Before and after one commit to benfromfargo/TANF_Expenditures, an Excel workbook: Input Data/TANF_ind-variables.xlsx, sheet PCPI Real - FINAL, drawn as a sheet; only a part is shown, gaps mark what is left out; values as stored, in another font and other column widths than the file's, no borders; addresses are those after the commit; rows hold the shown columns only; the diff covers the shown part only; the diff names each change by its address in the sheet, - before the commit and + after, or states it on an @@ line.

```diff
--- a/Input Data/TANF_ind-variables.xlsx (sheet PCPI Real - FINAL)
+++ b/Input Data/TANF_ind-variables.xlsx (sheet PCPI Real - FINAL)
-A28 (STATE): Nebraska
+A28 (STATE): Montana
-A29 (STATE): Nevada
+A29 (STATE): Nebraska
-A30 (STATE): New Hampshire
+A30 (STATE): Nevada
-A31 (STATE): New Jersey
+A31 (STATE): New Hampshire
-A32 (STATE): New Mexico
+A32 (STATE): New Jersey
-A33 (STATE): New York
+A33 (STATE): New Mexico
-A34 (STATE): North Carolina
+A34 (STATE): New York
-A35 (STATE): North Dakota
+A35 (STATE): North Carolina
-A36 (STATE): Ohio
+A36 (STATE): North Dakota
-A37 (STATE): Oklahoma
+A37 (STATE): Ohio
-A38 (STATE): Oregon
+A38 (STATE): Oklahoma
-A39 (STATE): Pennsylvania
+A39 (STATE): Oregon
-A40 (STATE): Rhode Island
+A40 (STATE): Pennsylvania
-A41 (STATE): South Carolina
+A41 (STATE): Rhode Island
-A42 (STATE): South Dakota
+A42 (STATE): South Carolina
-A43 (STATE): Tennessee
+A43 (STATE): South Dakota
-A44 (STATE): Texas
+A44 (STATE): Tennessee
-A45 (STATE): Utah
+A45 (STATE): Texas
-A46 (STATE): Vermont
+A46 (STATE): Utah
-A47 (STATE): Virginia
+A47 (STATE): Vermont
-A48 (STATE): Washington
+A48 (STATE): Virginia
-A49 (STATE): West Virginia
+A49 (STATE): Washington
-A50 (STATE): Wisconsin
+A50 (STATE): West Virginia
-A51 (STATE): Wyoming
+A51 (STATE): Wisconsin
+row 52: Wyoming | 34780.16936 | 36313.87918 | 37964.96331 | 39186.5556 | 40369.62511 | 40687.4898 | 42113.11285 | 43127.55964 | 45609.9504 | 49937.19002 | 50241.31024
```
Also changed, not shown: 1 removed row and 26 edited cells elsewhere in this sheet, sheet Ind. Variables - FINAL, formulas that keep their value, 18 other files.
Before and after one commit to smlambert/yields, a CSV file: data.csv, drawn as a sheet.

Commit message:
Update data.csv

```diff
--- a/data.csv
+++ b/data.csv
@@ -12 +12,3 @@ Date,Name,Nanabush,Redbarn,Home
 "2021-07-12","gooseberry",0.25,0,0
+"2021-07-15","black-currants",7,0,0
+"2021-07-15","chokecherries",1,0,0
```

.....

## What the task asks
Read each line of the material, and wherever the word "Island" turns up, copy that line.

## Output for this exercise
-A40 (STATE): Rhode Island
+A41 (STATE): Rhode Island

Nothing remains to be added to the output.